Police escort Lozada procession before disbanding unit

12:00 AM CST on Saturday, March 1, 2008

By WENDY HUNDLEY / The Dallas Morning News

LEWISVILLE Lewisville's three-member motorcycle police unit took its final ride Friday as part of the funeral procession for Dallas motorcycle Senior Cpl. Victor Lozada.

Lewisville motorcycle police officers Scott Hayney (right) and Craig Barnhart (center) were part of a funeral procession for Dallas police Senior Cpl. Victor Lozada on Friday in Plano.

Ironically, it was Cpl. Lozada's tragic death last week that prompted Lewisville Police Chief Russell Kerbow to disband the unit. Flower Mound made the same decision last year after an officer was seriously injured in a motorcycle accident.

While motorcycles remain a staple in many police departments, some law enforcement officials have decided the advantages of using the sleek, highly maneuverable vehicles don't outweigh the dangers they pose to officers.

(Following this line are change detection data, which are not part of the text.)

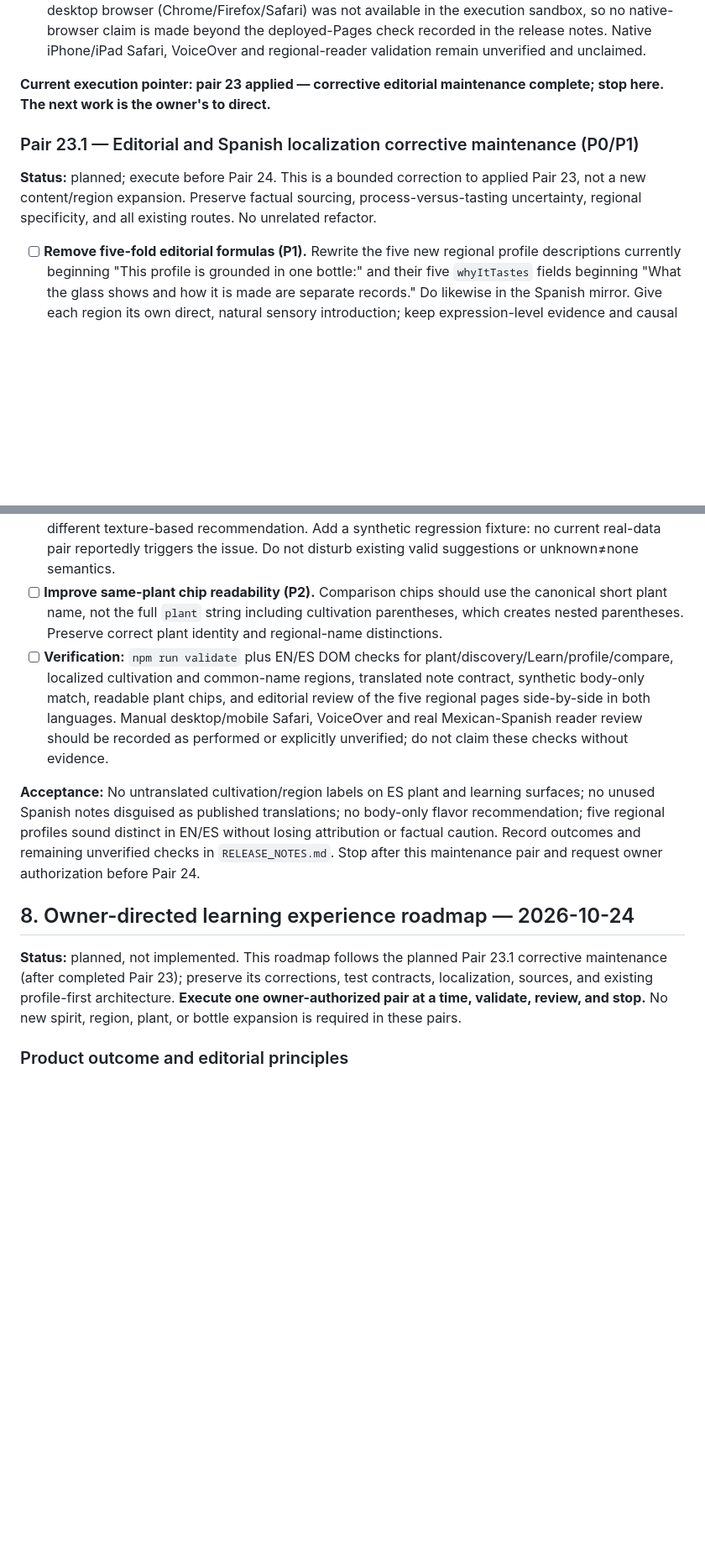
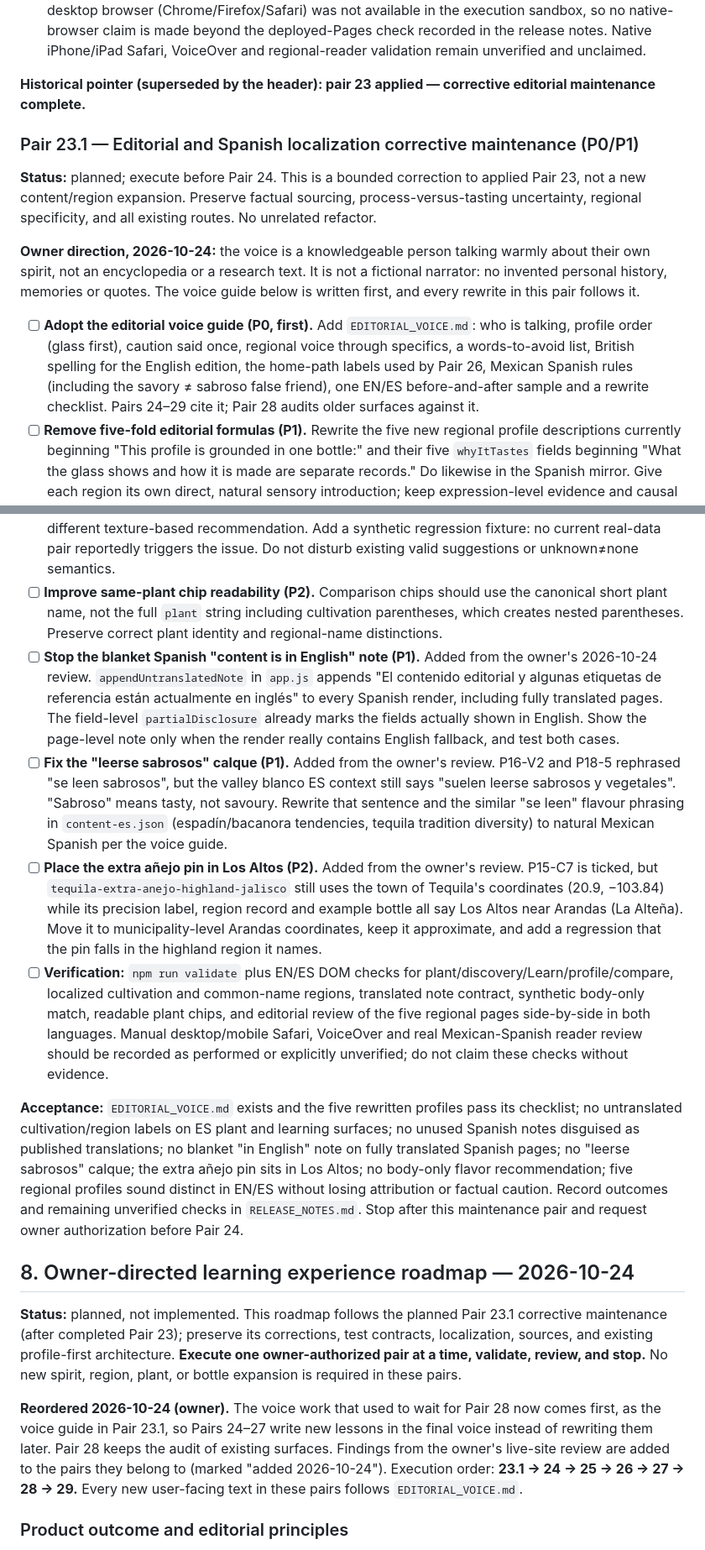
Before and after one commit to Urqe/RagdollLabs-agave-guide, a Markdown page: RELEASE_PLAN.md, 2 parts joined by grey strips. Shown at 84% size. Drawn GitHub-style; blank space fills up the shorter version.

```diff
--- a/RELEASE_PLAN.md
+++ b/RELEASE_PLAN.md
@@ -1107,14 +1107,17 @@ regions, profiles or bottles.
   Native iPhone/iPad Safari, VoiceOver and regional-reader validation
   remain unverified and unclaimed.
 
-**Current execution pointer: pair 23 applied — corrective editorial
-maintenance complete; stop here. The next work is the owner's to direct.**
+**Historical pointer (superseded by the header): pair 23 applied — corrective editorial
+maintenance complete.**
 
 
 ### Pair 23.1 — Editorial and Spanish localization corrective maintenance (P0/P1)
 
 **Status:** planned; execute before Pair 24. This is a bounded correction to applied Pair 23, not a new content/region expansion. Preserve factual sourcing, process-versus-tasting uncertainty, regional specificity, and all existing routes. No unrelated refactor.
 
+**Owner direction, 2026-10-24:** the voice is a knowledgeable person talking warmly about their own spirit, not an encyclopedia or a research text. It is not a fictional narrator: no invented personal history, memories or quotes. The voice guide below is written first, and every rewrite in this pair follows it.
+
+- [ ] **Adopt the editorial voice guide (P0, first).** Add `EDITORIAL_VOICE.md`: who is talking, profile order (glass first), caution said once, regional voice through specifics, a words-to-avoid list, British spelling for the English edition, the home-path labels used by Pair 26, Mexican Spanish rules (including the savory ≠ sabroso false friend), one EN/ES before-and-after sample and a rewrite checklist. Pairs 24–29 cite it; Pair 28 audits older surfaces against it.
 - [ ] **Remove five-fold editorial formulas (P1).** Rewrite the five new regional profile descriptions currently beginning "This profile is grounded in one bottle:" and their five `whyItTastes` fields beginning "What the glass shows and how it is made are separate records." Do likewise in the Spanish mirror. Give each region its own direct, natural sensory introduction; keep expression-level evidence and causal qualifications. Audit repeated sentence openings more broadly rather than simply banning these two exact strings.
 - [ ] **Fix untranslated Spanish plant fields (P0).** In `plant-tradition-view.js` and `discovery-view.js`, render the localized `plant.cultivation` value rather than raw English. Audit `commonNames[].region` labels across plant, discover, and Learn pages; introduce a single suitable regional-label localization contract rather than ad-hoc literal substitutions. Preserve scientific names and proper nouns. Add EN/ES DOM tests for both direct routes and navigation into them.
 - [ ] **Edit unnatural ES text (P1).** Audit the new Michoacán/Puebla and Zinacantan bottle copy for untranslated "funky" and "taffy de plátano"; prefer accurate natural Mexican Spanish (e.g., `matiz fermentado`, `caramelo masticable de plátano` when sensory evidence supports them). Replace stiff "genuinamente divididas" where appropriate and correct existing calques such as "el agave firma", "en vinatas pasadas de una generación…" and "carga la presión de sostenibilidad". Review surrounding prose, not isolated tokens; do not turn descriptions into generic machine-like wording.
@@ -1122,13 +1125,18 @@ maintenance complete; stop here. The next work is the owner's to direct.**
 - [ ] **Resolve unused Spanish `tasteNotes` (P1).** `profile.js` currently renders the canonical English array using `tasteNote(note, locale)`; the independently authored Spanish `content-es.json` `tasteNotes` strings for Michoacán/Puebla are not displayed. Choose one canonical contract for translated structured notes, and separate any necessary freeform localized tasting *narrative* into an explicitly rendered field. Remove/migrate dead duplicate data and add validation to flag unused/nonconforming localization keys.
 - [ ] **Harden body-only suggestions (P2, bounded).** `ifYouLikeThis` can qualify candidates sharing only medium `bodyLevel`, even if all flavor dimensions differ. Prevent such entries being presented as flavor-similarity recommendations; require meaningful supported flavor overlap, or explicitly label a different texture-based recommendation. Add a synthetic regression fixture: no current real-data pair reportedly triggers the issue. Do not disturb existing valid suggestions or unknown≠none semantics.
 - [ ] **Improve same-plant chip readability (P2).** Comparison chips should use the canonical short plant name, not the full `plant` string including cultivation parentheses, which creates nested parentheses. Preserve correct plant identity and regional-name distinctions.
+- [ ] **Stop the blanket Spanish "content is in English" note (P1).** Added from the owner's 2026-10-24 review. `appendUntranslatedNote` in `app.js` appends "El contenido editorial y algunas etiquetas de referencia están actualmente en inglés" to every Spanish render, including fully translated pages. The field-level `partialDisclosure` already marks the fields actually shown in English. Show the page-level note only when the render really contains English fallback, and test both cases.
+- [ ] **Fix the "leerse sabrosos" calque (P1).** Added from the owner's review. P16-V2 and P18-5 rephrased "se leen sabrosos", but the valley blanco ES context still says "suelen leerse sabrosos y vegetales". "Sabroso" means tasty, not savoury. Rewrite that sentence and the similar "se leen" flavour phrasing in `content-es.json` (espadín/bacanora tendencies, tequila tradition diversity) to natural Mexican Spanish per the voice guide.
+- [ ] **Place the extra añejo pin in Los Altos (P2).** Added from the owner's review. P15-C7 is ticked, but `tequila-extra-anejo-highland-jalisco` still uses the town of Tequila's coordinates (20.9, −103.84) while its precision label, region record and example bottle all say Los Altos near Arandas (La Alteña). Move it to municipality-level Arandas coordinates, keep it approximate, and add a regression that the pin falls in the highland region it names.
 - [ ] **Verification:** `npm run validate` plus EN/ES DOM checks for plant/discovery/Learn/profile/compare, localized cultivation and common-name regions, translated note contract, synthetic body-only match, readable plant chips, and editorial review of the five regional pages side-by-side in both languages. Manual desktop/mobile Safari, VoiceOver and real Mexican-Spanish reader review should be recorded as performed or explicitly unverified; do not claim these checks without evidence.
 
-**Acceptance:** No untranslated cultivation/region labels on ES plant and learning surfaces; no unused Spanish notes disguised as published translations; no body-only flavor recommendation; five regional profiles sound distinct in EN/ES without losing attribution or factual caution. Record outcomes and remaining unverified checks in `RELEASE_NOTES.md`. Stop after this maintenance pair and request owner authorization before Pair 24.
+**Acceptance:** `EDITORIAL_VOICE.md` exists and the five rewritten profiles pass its checklist; no untranslated cultivation/region labels on ES plant and learning surfaces; no unused Spanish notes disguised as published translations; no blanket "in English" note on fully translated Spanish pages; no "leerse sabrosos" calque; the extra añejo pin sits in Los Altos; no body-only flavor recommendation; five regional profiles sound distinct in EN/ES without losing attribution or factual caution. Record outcomes and remaining unverified checks in `RELEASE_NOTES.md`. Stop after this maintenance pair and request owner authorization before Pair 24.
 
 ## 8. Owner-directed learning experience roadmap — 2026-10-24
 
 **Status:** planned, not implemented. This roadmap follows the planned Pair 23.1 corrective maintenance (after completed Pair 23); preserve its corrections, test contracts, localization, sources, and existing profile-first architecture. **Execute one owner-authorized pair at a time, validate, review, and stop.** No new spirit, region, plant, or bottle expansion is required in these pairs.
+
+**Reordered 2026-10-24 (owner).** The voice work that used to wait for Pair 28 now comes first, as the voice guide in Pair 23.1, so Pairs 24–27 write new lessons in the final voice instead of rewriting them later. Pair 28 keeps the audit of existing surfaces. Findings from the owner's live-site review are added to the pairs they belong to (marked "added 2026-10-24"). Execution order: **23.1 → 24 → 25 → 26 → 27 → 28 → 29.** Every new user-facing text in these pairs follows `EDITORIAL_VOICE.md`.
 
 ### Product outcome and editorial principles
 
```
Also changed, not shown: other parts of RELEASE_PLAN.md (+12 -4 lines), EDITORIAL_VOICE.md (added, +91 -0 lines).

"We just don't want to take the risk," said Lewisville Assistant Police Chief Joni Eddy.

The department's Honda ST-1300 motorcycles will be sold at auction, and the three remaining officers in the unit have been reassigned to patrol cars.

Lewisville officials began discussing eliminating the motorcycle unit in 1996 after an officer was seriously injured in a crash. When another officer was injured in December, police decided against replacing the bike, leaving only three motorcycles on the streets. But Cpl. Lozada's death Feb. 22 clinched the decision to ban them altogether, essentially ending the more than 20-year lifespan of the unit.

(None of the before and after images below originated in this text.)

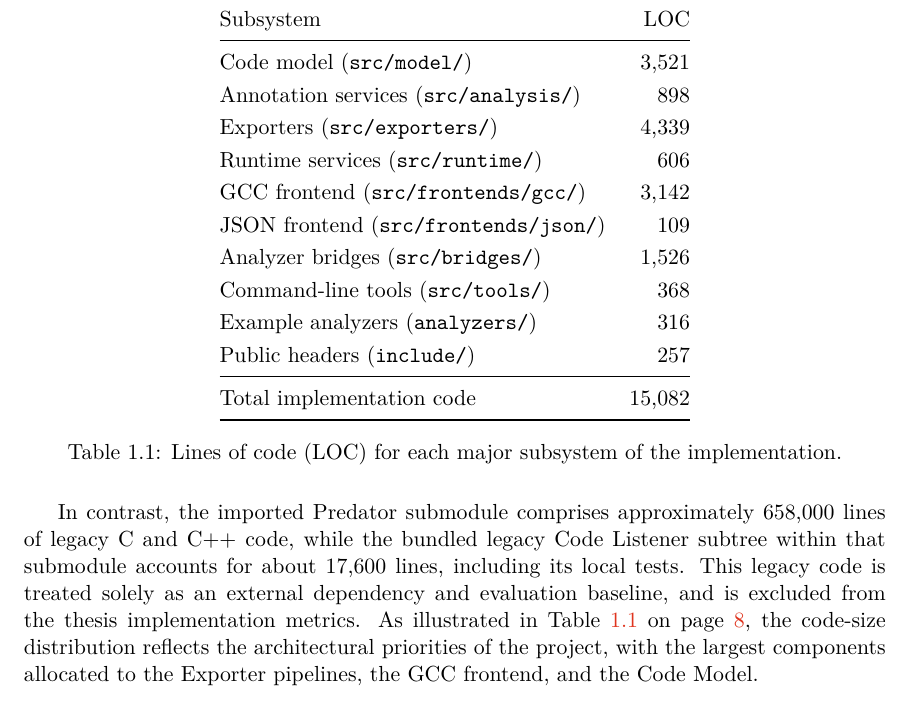
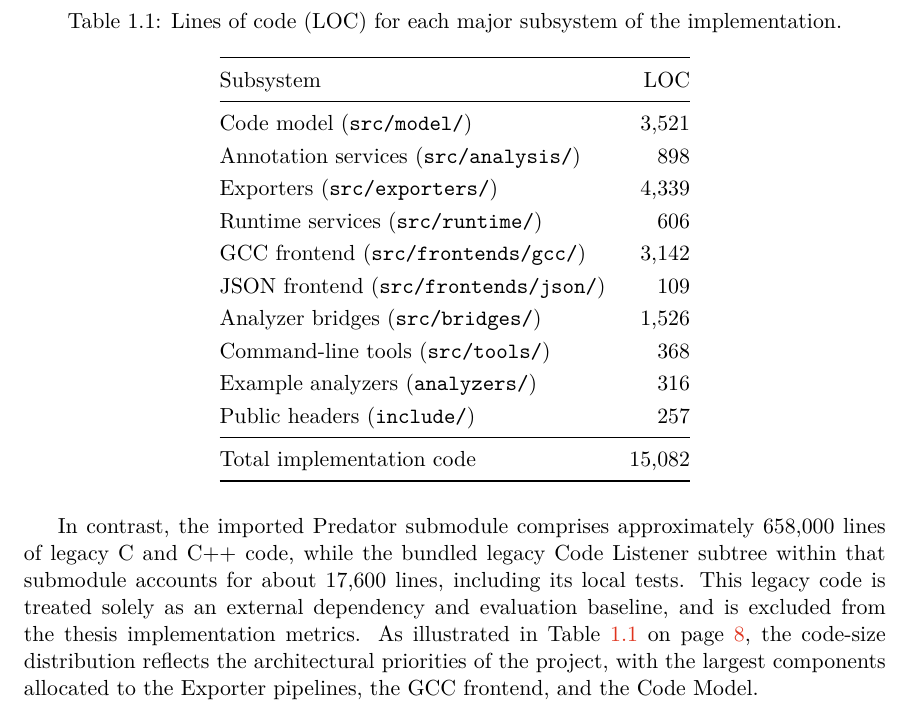
Before and after one commit to pseja/gcc-plugin-for-static-analyzer-support, a LaTeX thesis (04-implementation.tex): part of page 8 of 8, cut so that both start at the same text. Compiled offline with pdfLaTeX.

Commit message:
fix table caption should be above the table

```diff
--- a/04-implementation.tex
+++ b/04-implementation.tex
@@ -234,7 +235,6 @@ The repository includes an additional 2,061 lines of automated test code, bringi
     Total implementation code                    & 15,082 \\
     \bottomrule
   \end{tabular}
-  \caption{Lines of code (LOC) for each major subsystem of the implementation.}\label{tab:loc}
 \end{table}
 
 In contrast, the imported Predator submodule comprises approximately 658,000 lines of legacy C and C++ code, while the bundled legacy Code Listener subtree within that submodule accounts for about 17,600 lines, including its local tests.
```
Also changed, not shown: xpsejal00-gcc-plugin.pdf, 04-implementation.tex (1 more changed lines).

"They haven't ridden them since last Friday," Chief Eddy said, referring to the day the Dallas officer died while escorting Sen. Hillary Rodham Clinton's motorcade.

Cpl. Lozada's funeral drew 4,500 mourners, and Chief Kerbow allowed the Lewisville motorcycle officers to participate in the procession.

The change has been difficult for Officer Peter Gardner, who has been part of Lewisville's motorcycle squad for more than six years.

"It's been a week since we've been in cars, and I'm still trying to come to grips with it," Officer Gardner said, adding that he nevertheless respects the chief's decision. "I don't like working out of a car. I feel safer on a bike. Your awareness is heightened."

Chief Eddy acknowledged disbanding the unit doesn't sit well with the motor officers. "They're not happy," she said. "Motorcycle riders are dedicated to it."

Lewisville isn't alone in scrapping its motorcycle unit. The Odessa and Midland departments took that step years ago after officers died while leading funeral processions.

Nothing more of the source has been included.